Kenya entered the year 2018 against the backdrop of crucial events, some that posed a great threat to national peace and economic growth while others aimed at promoting progress. We have outlined them below.

Hate it or love it, the peace deal between President Uhuru Kenyatta and Orange Democratic Movement (ODM) leader Raila Odinga became the defining moment.

The truce reached on March 9 ended the political tension that was caused by the contentious August 8 General Election, which saw tens of people killed and property destroyed in various parts of the country.

The ‘handshake’ helped rally Kenyansas it received acclamation from citizens and leaders. Nevertheless, it has put a strain on the President’s Jubilee Party – because Deputy President William Ruto’s supporters believe Mr Odinga wants to sabotage his presidential ambitions.

Despite a slump in GDP growth – from 5.8 percent in 2016 to 4.8 percent in 2017 – Kenya’s economy still has a bright future.

According to a 2018 World Bank data on poverty rates, at least 17.3 million Kenyans still live on less than Sh92.4 per day. “The moderately robust GDP growth over the past decade has not generated consummate increases in household consumption,” the report says.

This year has been occasioned by high food, medical and energy costs.

As per the Kenya Economic update, the country’s poverty incidence is amongst the lowest in East Africa and is lower than the Sub-Saharan African regional average.

Also, the public debt is soaring, forcing the government to roll back development expenditure. The debt now stands at Sh4.8 trillion as unemployment continues to nag the national government.


Auditor–General Edward Ouko warned in June: “If we don’t watch out, corruption will engulf us.” As major scandals persist, Mr Kenyatta is waging a war on the scam.

The Ethics and Anti-Corruption Commission, Office of the Director of Public Prosecutions and Directorate of Criminal Investigations have prosecuted individuals accused of corruption.

They include staff from the National Cereals and Produce Board, Government Advertising Agency, National Hospital Insurance Fund, Kenya Pipeline Company, Kenya Railways Corporation, Kenya Ports Authority, National Youth Service and Kenya Power.

In July 2018, EACC director of field services Vincent Okong’o said corruption had raised the cost of doing business in Kenya.

Kenya’s socio-economic blueprint launched by Mr Kenyatta has bought Kenyans hope as it seeks to improve food insecurity, housing, manufacturing sector and healthcare.

The National Housing Corporation says the cumulative housing deficit has been caused by rapid population growth. To cater to the bulging number, the government is planning to build one million homes in the next five years.

It has already launched the pilot project of the Universal Healthcare Coverage that aims to provide quality and affordable services to citizens.

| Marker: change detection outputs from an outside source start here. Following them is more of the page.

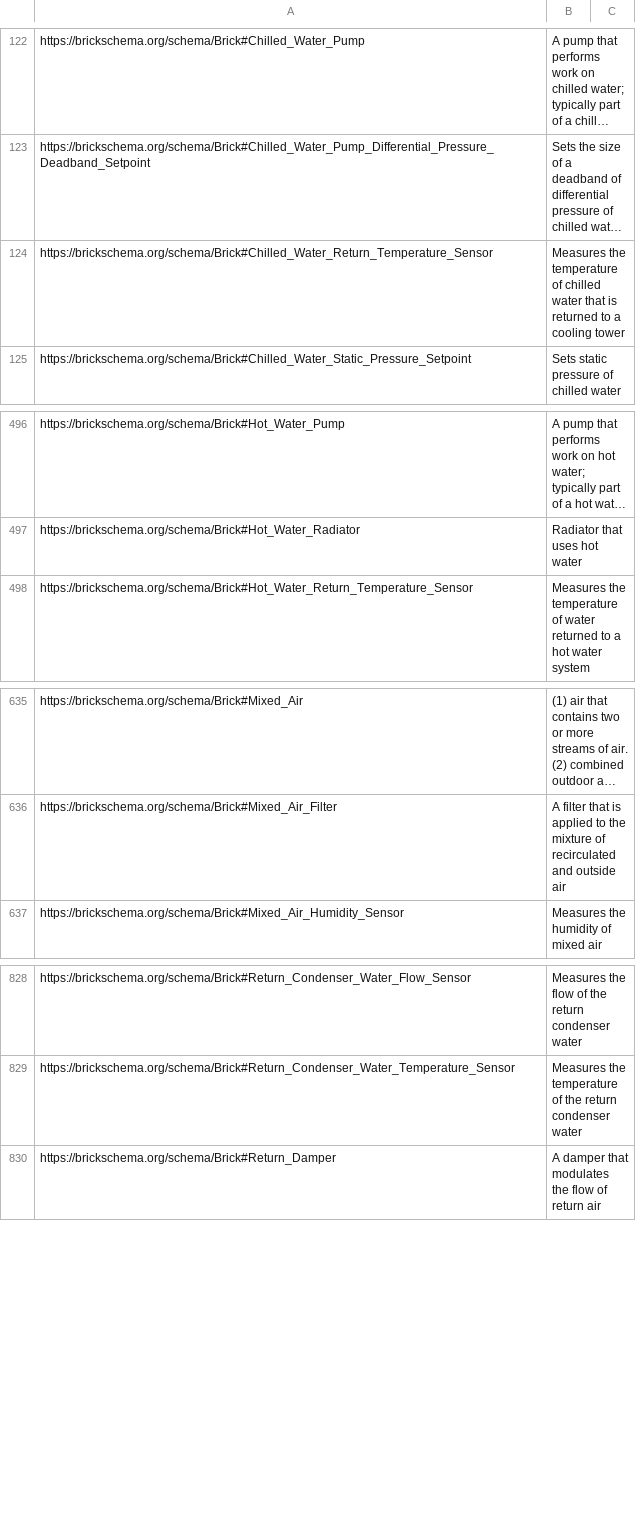
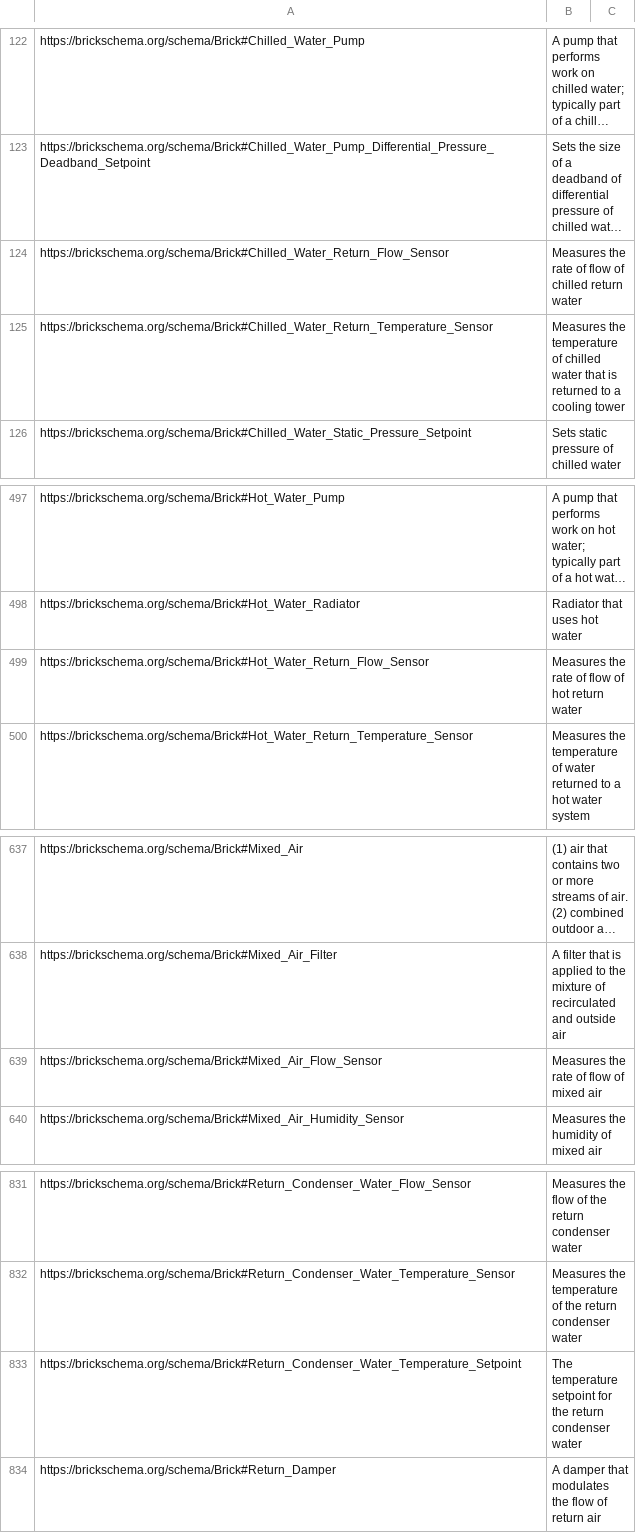
Before and after one commit to BrickSchema/Brick, a CSV file: bricksrc/definitions.csv, drawn as a sheet; only a part is shown, gaps mark what is left out; long unchanged cells end in …; the diff names each change by its address in the sheet, - before the commit and + after, or states it on an @@ line.

Commit message:
add some missing sensors

```diff
--- a/bricksrc/definitions.csv
+++ b/bricksrc/definitions.csv
+row 124: https://brickschema.org/schema/Brick#Chilled_Water_Return_Flow_Sensor | Measures the rate of flow of chilled return water
+row 499: https://brickschema.org/schema/Brick#Hot_Water_Return_Flow_Sensor | Measures the rate of flow of hot return water
+row 639: https://brickschema.org/schema/Brick#Mixed_Air_Flow_Sensor | Measures the rate of flow of mixed air
+row 833: https://brickschema.org/schema/Brick#Return_Condenser_Water_Temperature_Setpoint | The temperature setpoint for the return condenser water
```
Also changed, not shown: 2 other files.
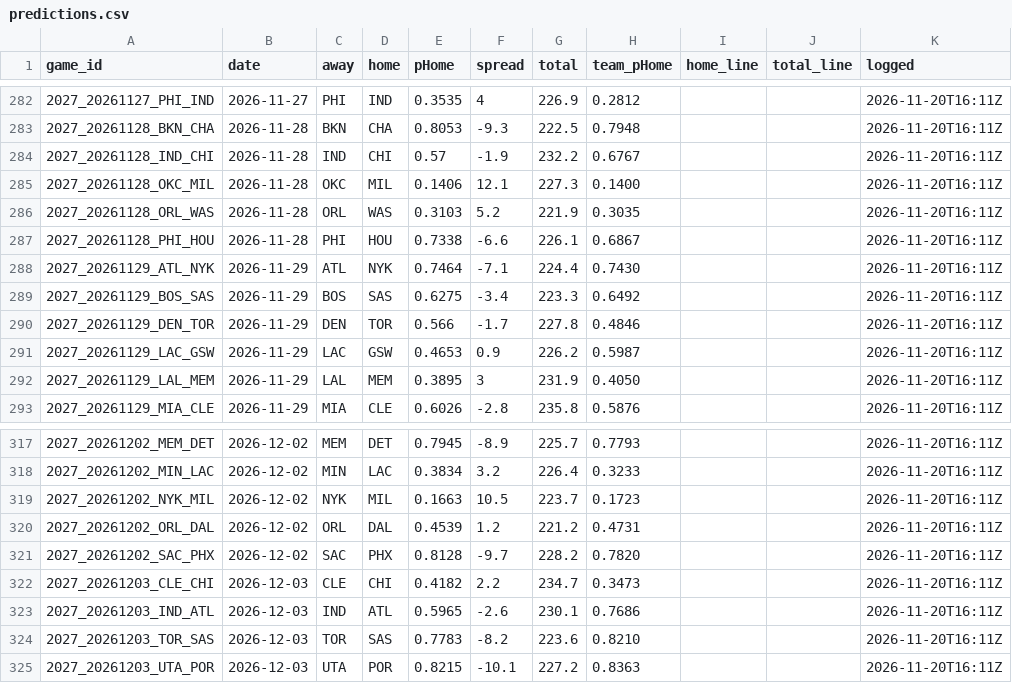
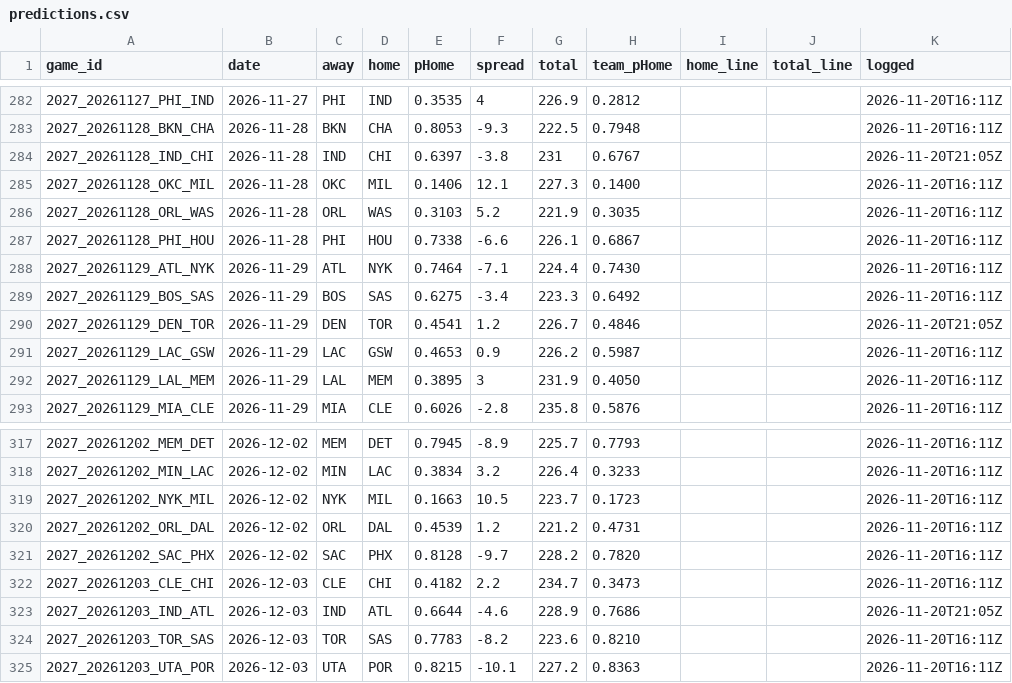
Before and after one commit to DEMON-X13/nba-hub, a CSV file: data/predictions.csv, drawn as a sheet; only a part is shown, gaps mark what is left out; the diff covers the shown part only.

```diff
--- a/data/predictions.csv
+++ b/data/predictions.csv
@@ -283,3 +283,3 @@ game_id,date,away,home,pHome,spread,total,team_pHome,home_line,total_line,logged
 2027_20261128_BKN_CHA,2026-11-28,BKN,CHA,0.8053,-9.3,222.5,0.7948,,,2026-11-20T16:11Z
-2027_20261128_IND_CHI,2026-11-28,IND,CHI,0.57,-1.9,232.2,0.6767,,,2026-11-20T16:11Z
+2027_20261128_IND_CHI,2026-11-28,IND,CHI,0.6397,-3.8,231,0.6767,,,2026-11-20T21:05Z
 2027_20261128_OKC_MIL,2026-11-28,OKC,MIL,0.1406,12.1,227.3,0.1400,,,2026-11-20T16:11Z
@@ -289,3 +289,3 @@ game_id,date,away,home,pHome,spread,total,team_pHome,home_line,total_line,logged
 2027_20261129_BOS_SAS,2026-11-29,BOS,SAS,0.6275,-3.4,223.3,0.6492,,,2026-11-20T16:11Z
-2027_20261129_DEN_TOR,2026-11-29,DEN,TOR,0.566,-1.7,227.8,0.4846,,,2026-11-20T16:11Z
+2027_20261129_DEN_TOR,2026-11-29,DEN,TOR,0.4541,1.2,226.7,0.4846,,,2026-11-20T21:05Z
 2027_20261129_LAC_GSW,2026-11-29,LAC,GSW,0.4653,0.9,226.2,0.5987,,,2026-11-20T16:11Z
@@ -322,3 +322,3 @@ game_id,date,away,home,pHome,spread,total,team_pHome,home_line,total_line,logged
 2027_20261203_CLE_CHI,2026-12-03,CLE,CHI,0.4182,2.2,234.7,0.3473,,,2026-11-20T16:11Z
-2027_20261203_IND_ATL,2026-12-03,IND,ATL,0.5965,-2.6,230.1,0.7686,,,2026-11-20T16:11Z
+2027_20261203_IND_ATL,2026-12-03,IND,ATL,0.6644,-4.6,228.9,0.7686,,,2026-11-20T21:05Z
 2027_20261203_TOR_SAS,2026-12-03,TOR,SAS,0.7783,-8.2,223.6,0.8210,,,2026-11-20T16:11Z
```
Also changed, not shown: 23 edited cells elsewhere in this file, data/injuries_log.csv, 12 other files.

The pilot project that targets residents of Kisumu, Nyeri, Machakos and Isiolo counties was rolled out this month.

Patients have been complaining of high cost of services that have caused the death of some.

About 75 percent of Kenyans are under 30 years of age, with a majority being unemployed. Experts have advised the government to tap into the potential of this group to shore up socio-economic growth.

The World Bank estimates that approximately 800,000 Kenyans join the labour market each year, and only 50,000 succeed in getting jobs in the formal sector.

Nonetheless, the government has made attempts to improve the youths’ financial stability by establishing schemes such as Uwezo Fund, through which they can get loans to start business.